Monday, April 02, 2012

French Visitor from the LPO

I'm often asked to guide visiting birders around some of the local  birding sites and almost invariably decline, but I was recently somehow cajoled into doing so. The recipient of my "largesse" was Philippe de Grissac, who was staying in Hobart with his partner, Nichole, as the guest of Dr Ian and Ann Crawford, of West Hobart. The Crawford's had befriended members of the French Antarctic organisation after a fatal helicopter crash in the Antarctic. The French operate the resupply vessel L'Astrolabe out of Hobart.
Philippe is the vice-president of the French bird conservation organisation LPO--La Liege Francaise pour la Protection des Oiseaux, the French equivalent of the British RSPB. I must confess that I'd never heard of the organisation, but it has just celebrated its' 100th birthday! My stereotypical view of the French is that they're more likely to eat the wildlife than conserve it. My lack of knowledge is perhaps all the more surprising, since I lived near the English coast not far from the Channel ports and visited France on the early "no passport" trips regularly. However, I do remember that these trips had more to do with duty free than any interest in French cultural pursuits. I also remember a lack of locals on the street, and now realise that our boorish behaviour may have been the cause--I don't recall ever seeing any birds there, not sure what that tells me!
Our first outing, to the Waterworks Reserve at Dynnyrne, wasn't exactly auspicious as it drizzled constantly, but we soldiered on, ticking off at least a few of our endemics, before retiring to a local coffee house.
Philippe and Nichole then toured the state and our second excursion was a week or so later, also to the Waterworks at Dynnyrne--I've found this to be one of the best sites to see a cross section of Tassie's birds. This visit included other members of his family (their relationship I wasn't sure of, and was afraid to ask--well they are French!). I do know it included his daughter, Sophie (pictured with binoculars at the ready), an ornithologist in her own right, and had just returned from the Antarctic--the reason for Philippe's visit. Sophie has recently co-authored a paper in the prestigious publication, "Science" entitled "Changes in Wind Pattern alter Albatross Distribution and Life-history Traits"--an interesting read. Due to a language "issue", I inadvertently led Philippe to believe I too had written a paper for "Science", and it became too difficult to put that to right. If you read this Phillipe, I have co-authored several papers, but definitely none have reached such exalted publications!

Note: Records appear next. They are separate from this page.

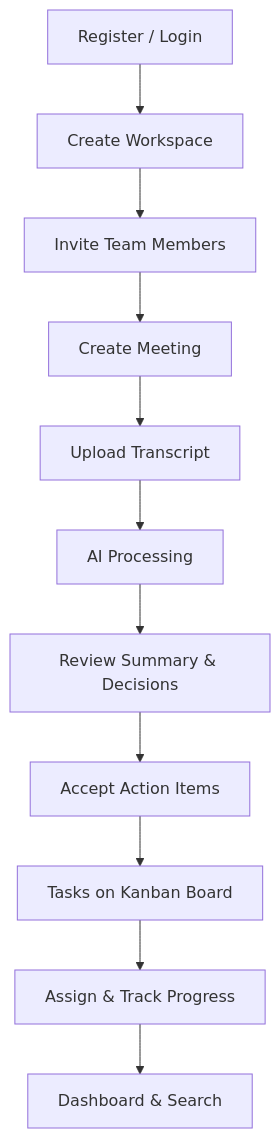
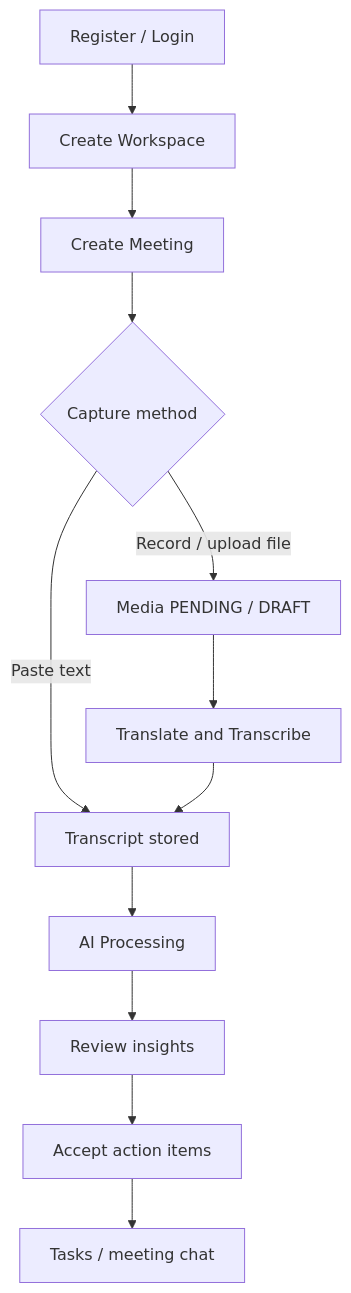
One commit to sumaiyabinterafiq97/AI-Meeting-Notes-Task-Manager changed the diagram in docs/mvp-definition.md. Above: the diagram before and after it, drawn with Mermaid. The commit also changed other lines of this file and 34 other files, not shown here.

Commit message:
docs: Translate & Transcribe flow, chat corpus notes, and trim legacy QA docs

````diff
--- a/docs/mvp-definition.md
+++ b/docs/mvp-definition.md
@@ -162,13 +89,14 @@
 ```mermaid
 flowchart TD
     A[Register / Login] --> B[Create Workspace]
-    B --> C[Invite Team Members]
-    C --> D[Create Meeting]
-    D --> E[Upload Transcript]
-    E --> F[AI Processing]
-    F --> G[Review Summary & Decisions]
-    G --> H[Accept Action Items]
-    H --> I[Tasks on Kanban Board]
-    I --> J[Assign & Track Progress]
-    J --> K[Dashboard & Search]
+    B --> C[Create Meeting]
+    C --> D{Capture method}
+    D -->|Paste text| E[Transcript stored]
+    D -->|Record / upload file| F[Media PENDING / DRAFT]
+    F --> G[Translate and Transcribe]
+    G --> E
+    E --> H[AI Processing]
+    H --> I[Review insights]
+    I --> J[Accept action items]
+    J --> K[Tasks / meeting chat]
 ```
````
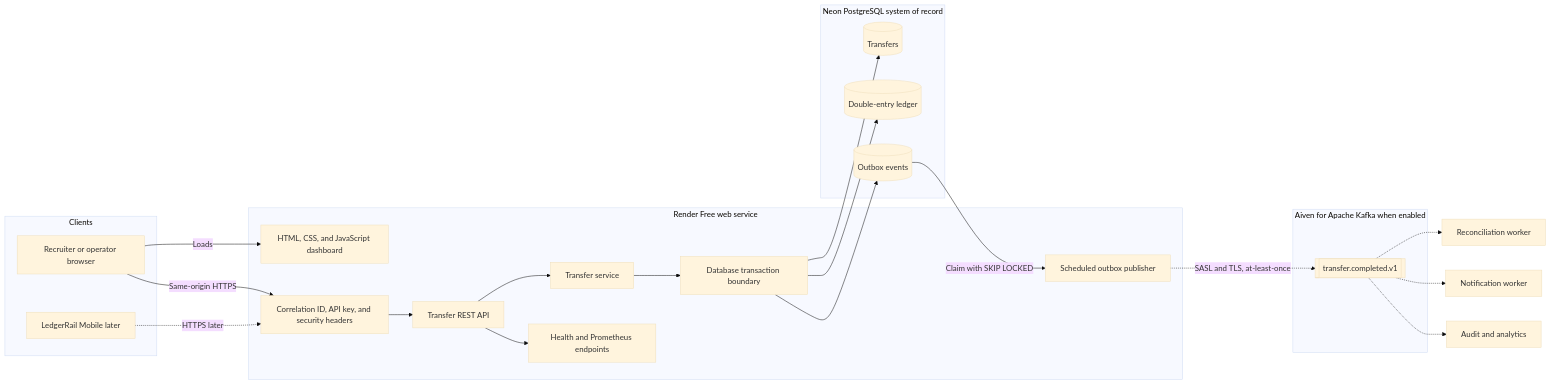
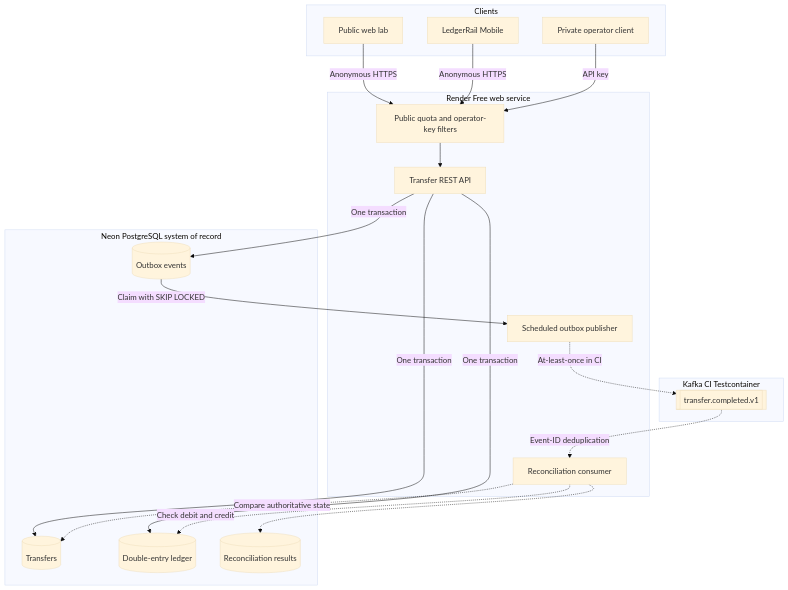
Before and after one commit to oranegonzales/ledgerrail-core: the diagram in README.md, drawn with Mermaid (base theme). The commit also changed other lines of this file and 36 other files, not shown here.

Commit message:
Add public demo access and reconciliation

````diff
--- a/README.md
+++ b/README.md
@@ -41,43 +45,40 @@
 ```mermaid
-flowchart LR
+flowchart TD
     subgraph Clients
-        Browser[Recruiter or operator browser]
-        Android[LedgerRail Mobile later]
+        Browser[Public web lab]
+        Android[LedgerRail Mobile]
+        Operator[Private operator client]
     end
 
     subgraph Render[Render Free web service]
-        Assets[HTML, CSS, and JavaScript dashboard]
-        Filters[Correlation ID, API key, and security headers]
+        Filters[Public quota and operator-key filters]
         API[Transfer REST API]
-        Service[Transfer service]
-        Transaction[Database transaction boundary]
         Publisher[Scheduled outbox publisher]
-        Operations[Health and Prometheus endpoints]
+        Consumer[Reconciliation consumer]
     end
 
     subgraph Neon[Neon PostgreSQL system of record]
         Transfers[(Transfers)]
         Ledger[(Double-entry ledger)]
         Outbox[(Outbox events)]
+        Results[(Reconciliation results)]
     end
 
-    subgraph Aiven[Aiven for Apache Kafka when enabled]
+    subgraph Kafka[Kafka CI Testcontainer]
         Topic[[transfer.completed.v1]]
     end
 
-    Browser -->|Loads| Assets
-    Browser -->|Same-origin HTTPS| Filters
-    Android -.->|HTTPS later| Filters
+    Browser -->|Anonymous HTTPS| Filters
+    Android -->|Anonymous HTTPS| Filters
+    Operator -->|API key| Filters
     Filters --> API
-    API --> Service
-    API --> Operations
-    Service --> Transaction
-    Transaction --> Transfers
-    Transaction --> Ledger
-    Transaction --> Outbox
+    API -->|One transaction| Transfers
+    API -->|One transaction| Ledger
+    API -->|One transaction| Outbox
     Outbox -->|Claim with SKIP LOCKED| Publisher
-    Publisher -.->|SASL and TLS, at-least-once| Topic
-    Topic -.-> Reconciliation[Reconciliation worker]
-    Topic -.-> Notifications[Notification worker]
-    Topic -.-> Audit[Audit and analytics]
+    Publisher -.->|At-least-once in CI| Topic
+    Topic -.->|Event-ID deduplication| Consumer
+    Consumer -.->|Compare authoritative state| Transfers
+    Consumer -.->|Check debit and credit| Ledger
+    Consumer -.-> Results
 ```
````
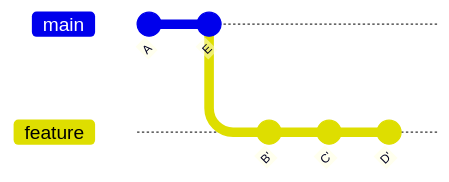
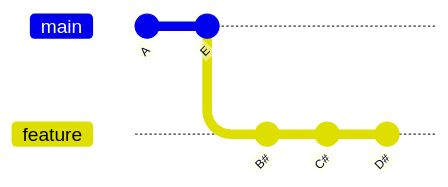
Before and after one commit to lizsalmon/iCSC-Git-talk: diagram 19 of 24 in slides.md, drawn with Mermaid. The commit also changed other lines of this file and 2 other files, not shown here.

````diff
--- a/slides.md
+++ b/slides.md
@@ -1279,10 +1298,10 @@
 ```mermaid
 gitGraph
   commit id: "A"
   commit id: "E"
   branch feature
   checkout feature
-  commit id: "B'"
-  commit id: "C'"
-  commit id: "D'"
+  commit id: "B#"
+  commit id: "C#"
+  commit id: "D#"
 ```
````
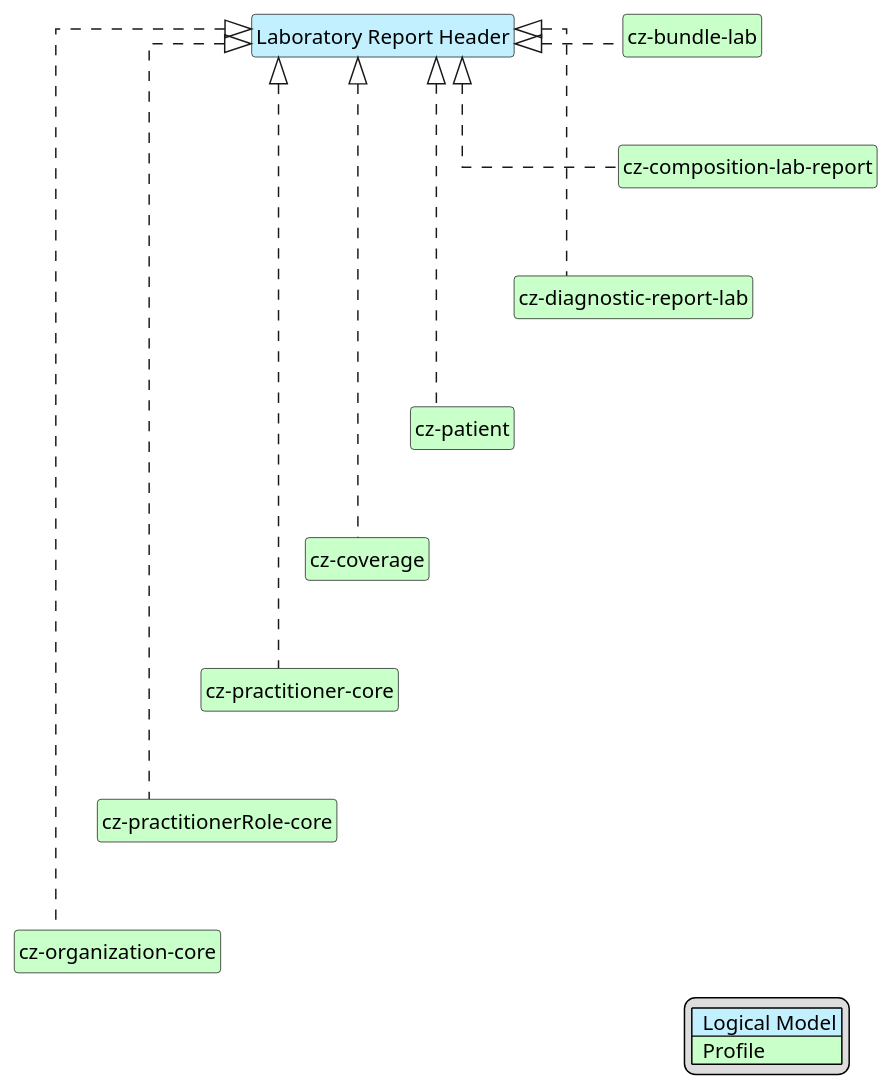
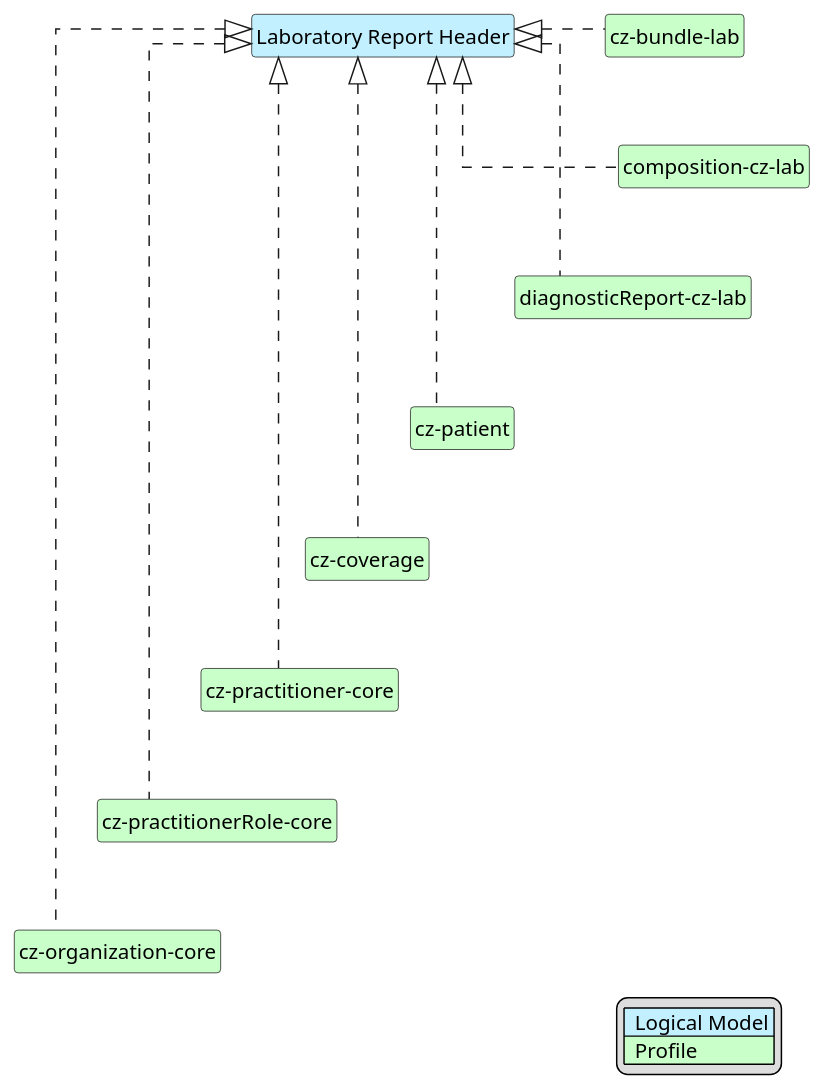
Before and after one commit to HL7-cz/cz-lab: the diagram in input/images-source/labReportHead-map-en.plantuml, drawn with PlantUML. The commit also changed 1 other file, not shown here.

```diff
--- a/input/images-source/labReportHead-map-en.plantuml
+++ b/input/images-source/labReportHead-map-en.plantuml
@@ -1,42 +1,42 @@
 @startuml labReportHead-map-en
 hide circle
 hide stereotype
 hide members
 hide methods
 skinparam linetype ortho
 skinparam class {
 BackgroundColor<<LogicalModel>> #APPLICATION
 BackgroundColor<<Profile>> #TECHNOLOGY
 }
 legend right
 | <#APPLICATION>  Logical Model |
 | <#TECHNOLOGY>  Profile |
 endlegend
 class "Laboratory Report Header" <<LogicalModel>> [[StructureDefinition-LabReportCz.html]]
 
 class "cz-bundle-lab" <<Profile>> [[StructureDefinition-cz-bundle-lab.html]]
-class "cz-composition-lab-report" <<Profile>> [[StructureDefinition-cz-composition-lab-report.html]]
-class "cz-diagnostic-report-lab" <<Profile>> [[StructureDefinition-cz-diagnostic-report-lab.html]]
+class "composition-cz-lab" <<Profile>> [[StructureDefinition-composition-cz-lab.html]]
+class "diagnosticReport-cz-lab" <<Profile>> [[StructureDefinition-diagnosticReport-cz-lab.html]]
 class "cz-patient" <<Profile>> [[https://build.fhir.org/ig/HL7-cz/cz-core/StructureDefinition-cz-patient-core.html]]
 class "cz-coverage" <<Profile>> [[https://build.fhir.org/ig/HL7-cz/cz-core/StructureDefinition-cz-coverage.html]]
 class "cz-practitioner-core" <<Profile>> [[https://build.fhir.org/ig/HL7-cz/cz-core/StructureDefinition-cz-practitioner-core.html]]
 class "cz-practitionerRole-core" <<Profile>> [[https://build.fhir.org/ig/HL7-cz/cz-core/StructureDefinition-cz-practitioner-role-core.html]]
 class "cz-organization-core" <<Profile>> [[https://build.fhir.org/ig/HL7-cz/cz-core/StructureDefinition-cz-organization-core.html]]
 
 "Laboratory Report Header" <|. "cz-bundle-lab"
-"Laboratory Report Header" <|. "cz-composition-lab-report"
-"Laboratory Report Header" <|. "cz-diagnostic-report-lab"
+"Laboratory Report Header" <|. "composition-cz-lab"
+"Laboratory Report Header" <|. "diagnosticReport-cz-lab"
 "Laboratory Report Header" <|. "cz-patient"
 "Laboratory Report Header" <|. "cz-coverage"
 "Laboratory Report Header" <|. "cz-practitioner-core"
 "Laboratory Report Header" <|. "cz-practitionerRole-core"
 "Laboratory Report Header" <|. "cz-organization-core"
 
-"cz-bundle-lab" -d[hidden]-> "cz-composition-lab-report"
-"cz-composition-lab-report" -d[hidden]-> "cz-diagnostic-report-lab"
-"cz-diagnostic-report-lab" -d[hidden]-> "cz-patient"
+"cz-bundle-lab" -d[hidden]-> "composition-cz-lab"
+"composition-cz-lab" -d[hidden]-> "diagnosticReport-cz-lab"
+"diagnosticReport-cz-lab" -d[hidden]-> "cz-patient"
 "cz-patient" -d[hidden]-> "cz-coverage"
 "cz-coverage" -d[hidden]-> "cz-practitioner-core"
 "cz-practitioner-core" -d[hidden]-> "cz-practitionerRole-core"
 "cz-practitionerRole-core" -d[hidden]-> "cz-organization-core"
 @enduml
```
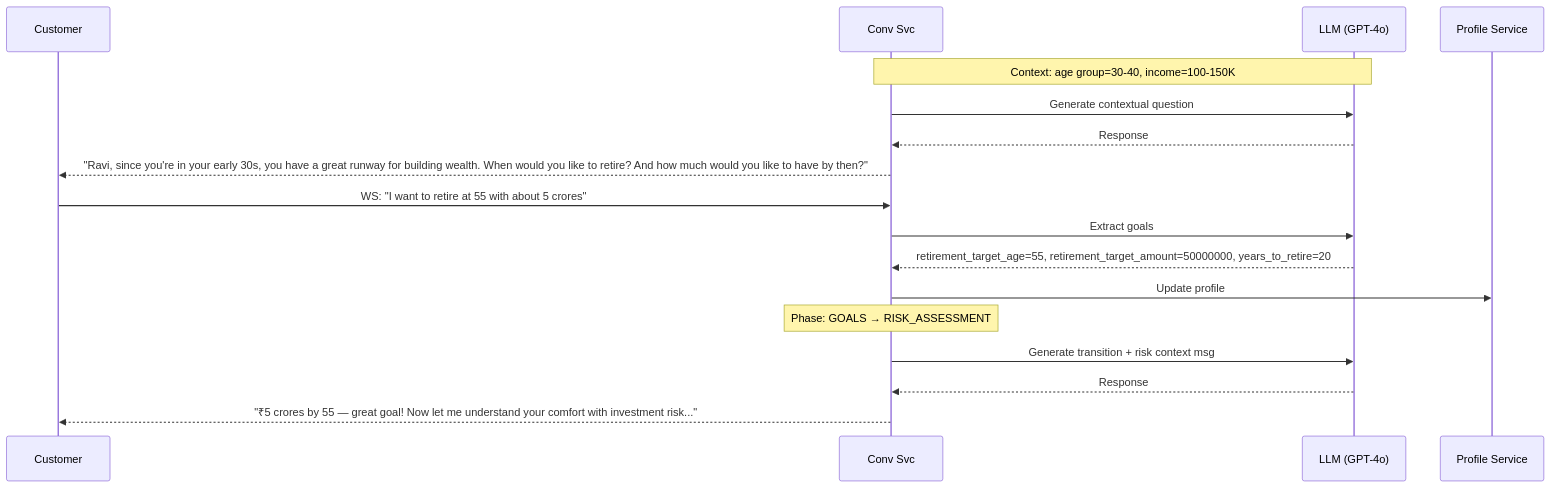
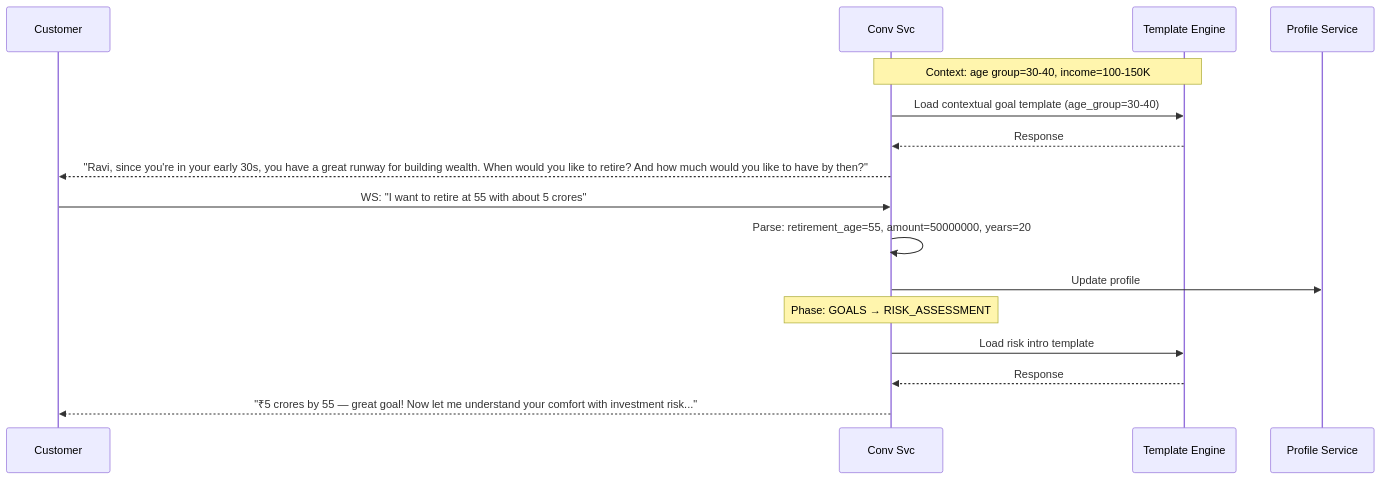
One commit to Cognition-Partner-Workshops/uc-framework-upgrade-monolith-to-microservices changed the fourth of 20 diagrams in docs/design/05-sequence-diagrams.md. Above: the diagram before and after it, drawn with Mermaid. The commit also changed other lines of this file and 4 other files, not shown here.

````diff
--- a/docs/design/05-sequence-diagrams.md
+++ b/docs/design/05-sequence-diagrams.md
@@ -133,21 +132,20 @@
 ```mermaid
 sequenceDiagram
     participant C as Customer
     participant CS as Conv Svc
-    participant LLM as LLM (GPT-4o)
+    participant TE as Template Engine
     participant PS as Profile Service
 
-    Note over CS,LLM: Context: age group=30-40, income=100-150K
-    CS->>LLM: Generate contextual question
-    LLM-->>CS: Response
+    Note over CS,TE: Context: age group=30-40, income=100-150K
+    CS->>TE: Load contextual goal template (age_group=30-40)
+    TE-->>CS: Response
     CS-->>C: "Ravi, since you're in your early 30s, you have a great runway for building wealth. When would you like to retire? And how much would you like to have by then?"
 
     C->>CS: WS: "I want to retire at 55 with about 5 crores"
-    CS->>LLM: Extract goals
-    LLM-->>CS: retirement_target_age=55, retirement_target_amount=50000000, years_to_retire=20
+    CS->>CS: Parse: retirement_age=55, amount=50000000, years=20
     CS->>PS: Update profile
     Note over CS: Phase: GOALS → RISK_ASSESSMENT
-    CS->>LLM: Generate transition + risk context msg
-    LLM-->>CS: Response
+    CS->>TE: Load risk intro template
+    TE-->>CS: Response
     CS-->>C: "₹5 crores by 55 — great goal! Now let me understand your comfort with investment risk..."
 ```
````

At the Waterworks we managed a good haul of local birds, including close views of a pair of Pink Robins. A pleasure meeting Philippe and family, I only wish I had paid more attention during my now distant French lessons.